Output the data unchanged and complete, minus the images.
[Extracted information]
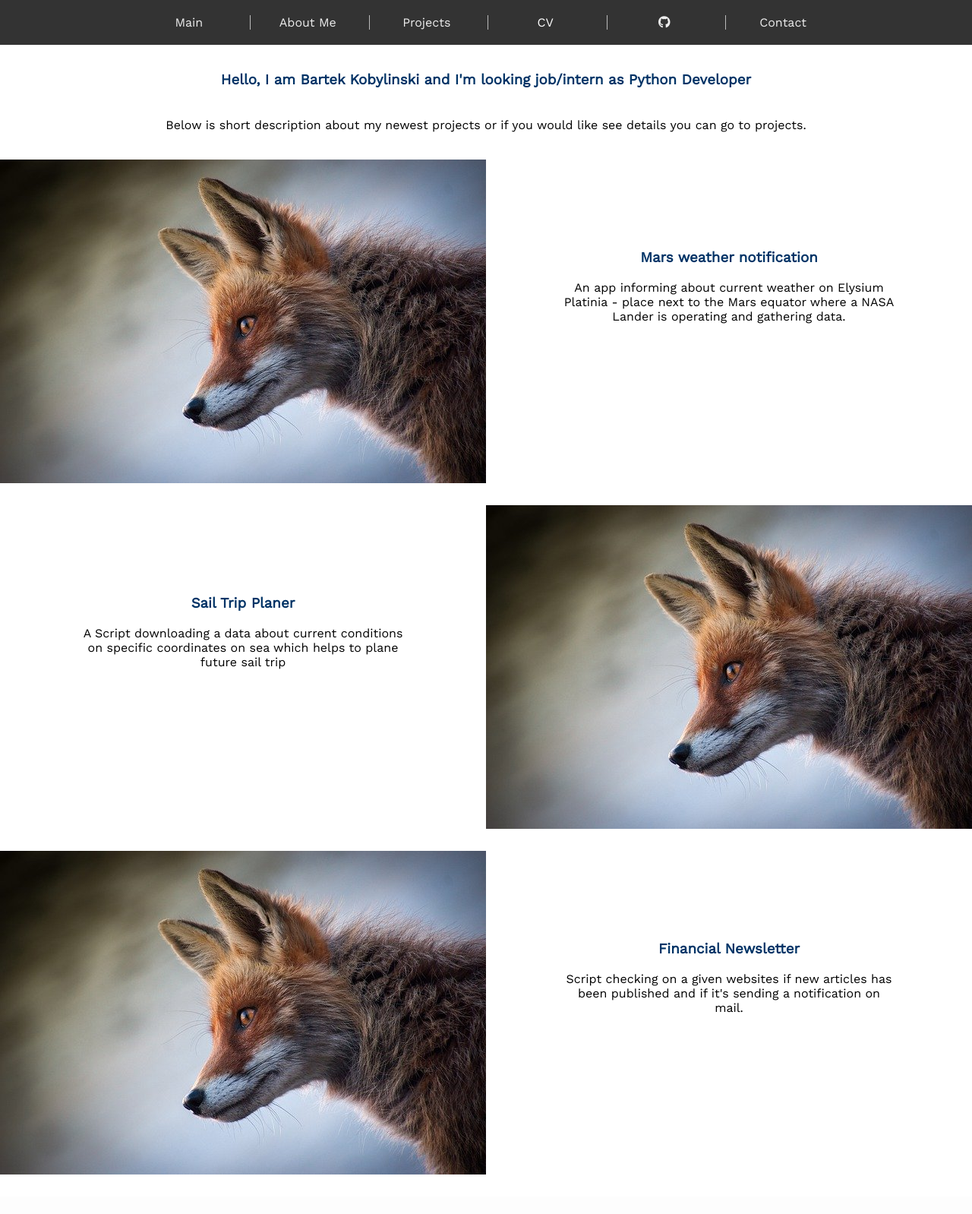
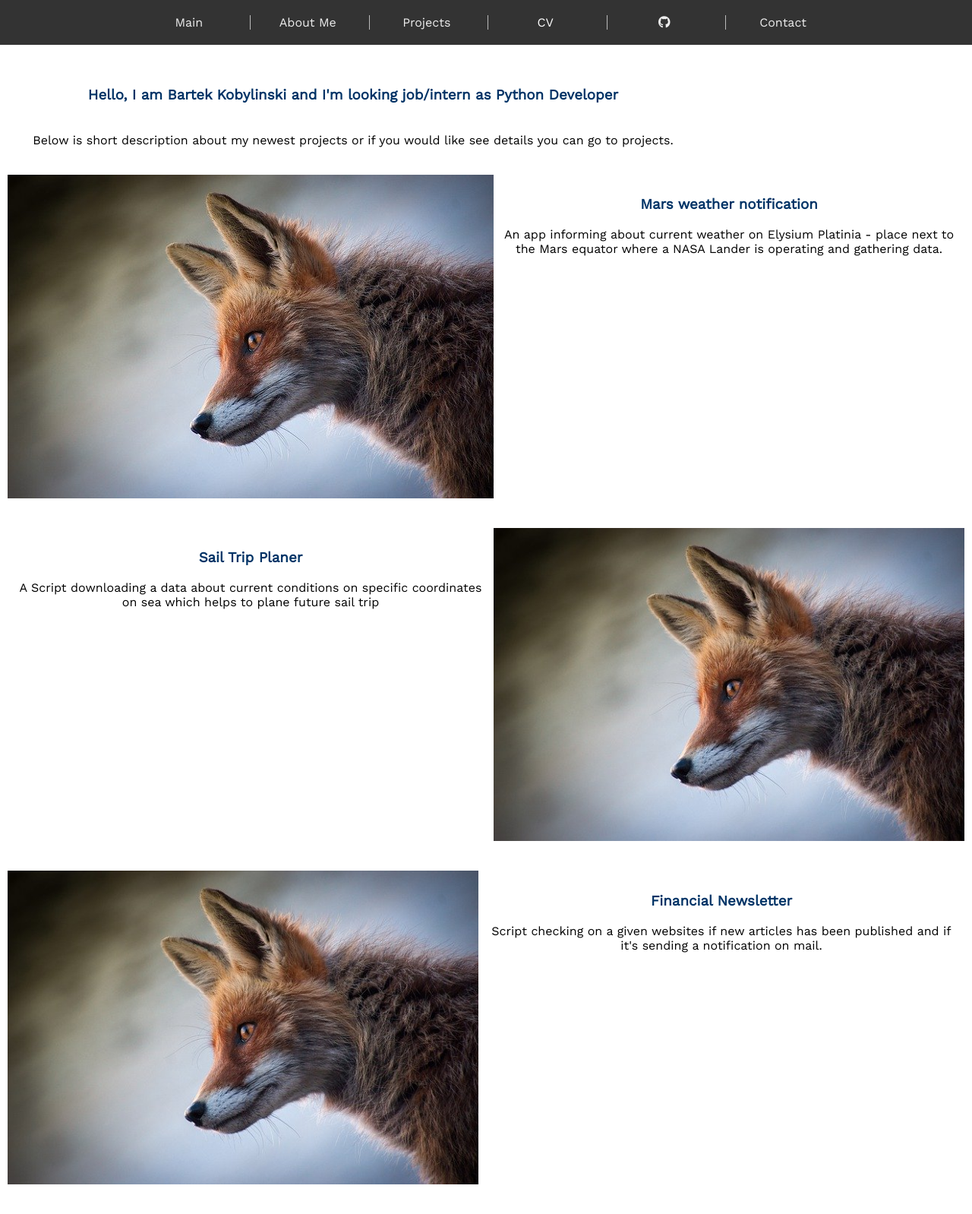
Before and after one commit to bartoszkobylinski/my_website, a Flask app: page / in a window 1280 px wide. Shown: the whole page at 76% size. Before the commit the page ends 1546 px from the top, so only its background shows below. Run offline with Flask 2, Linux system fonts and the light colour scheme; some libraries are stand-ins or nearby versions.

Commit message:
Working with media queries

```diff
--- a/app/static/css/index_style.css
+++ b/app/static/css/index_style.css
@@ -289,5 +376,31 @@ border-left: none;
         margin-top: 130px;
         width: 930px;
         height: 400px;
+    }
+    /* index page */
+    .header-text{
+        margin-top: 70px;
+        width: 930px;
+    }
+    .first-project,
+    .second-project,
+    .third-project{
+        margin: 10px;
+    }
+    .first-project__content,
+    .second-project__content,
+    .third-project__content{
+        margin: 10px;
+        width: 930px;
+    }
+    .first-project__content-img,
+    .second-project__content-img,
+    .third-project__content-img{
+        width: 930px;
+    }
+    .first-project__content-img img,
+    .second-project__content-img img,
+    .third-project__content-img img{
+        width: 100%;
+    }
 }
-}
--- a/app/templates/projects.html
+++ b/app/templates/projects.html
@@ -7,7 +7,6 @@
 <div class="projects-wrapper">
     <div class="project-one">
         <div class="project-one__printscreen">
-                <img src="{{url_for('static', filename='images/foxy.jpg')}}" alt="project printscreen">
         </div>
         <div class="project-one__details">
                 <h5 class="title">Mars weather notification</h5>
```
Also changed, not shown: other parts of app/static/css/index_style.css (+93 -6 lines).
[/Extracted information]
[Result of the task]:
Before and after one commit to bartoszkobylinski/my_website, a Flask app: page / in a window 1280 px wide. Shown: the whole page at 76% size. Before the commit the page ends 1546 px from the top, so only its background shows below. Run offline with Flask 2, Linux system fonts and the light colour scheme; some libraries are stand-ins or nearby versions.

Commit message:
Working with media queries

```diff
--- a/app/static/css/index_style.css
+++ b/app/static/css/index_style.css
@@ -289,5 +376,31 @@ border-left: none;
         margin-top: 130px;
         width: 930px;
         height: 400px;
+    }
+    /* index page */
+    .header-text{
+        margin-top: 70px;
+        width: 930px;
+    }
+    .first-project,
+    .second-project,
+    .third-project{
+        margin: 10px;
+    }
+    .first-project__content,
+    .second-project__content,
+    .third-project__content{
+        margin: 10px;
+        width: 930px;
+    }
+    .first-project__content-img,
+    .second-project__content-img,
+    .third-project__content-img{
+        width: 930px;
+    }
+    .first-project__content-img img,
+    .second-project__content-img img,
+    .third-project__content-img img{
+        width: 100%;
+    }
 }
-}
--- a/app/templates/projects.html
+++ b/app/templates/projects.html
@@ -7,7 +7,6 @@
 <div class="projects-wrapper">
     <div class="project-one">
         <div class="project-one__printscreen">
-                <img src="{{url_for('static', filename='images/foxy.jpg')}}" alt="project printscreen">
         </div>
         <div class="project-one__details">
                 <h5 class="title">Mars weather notification</h5>
```
Also changed, not shown: other parts of app/static/css/index_style.css (+93 -6 lines).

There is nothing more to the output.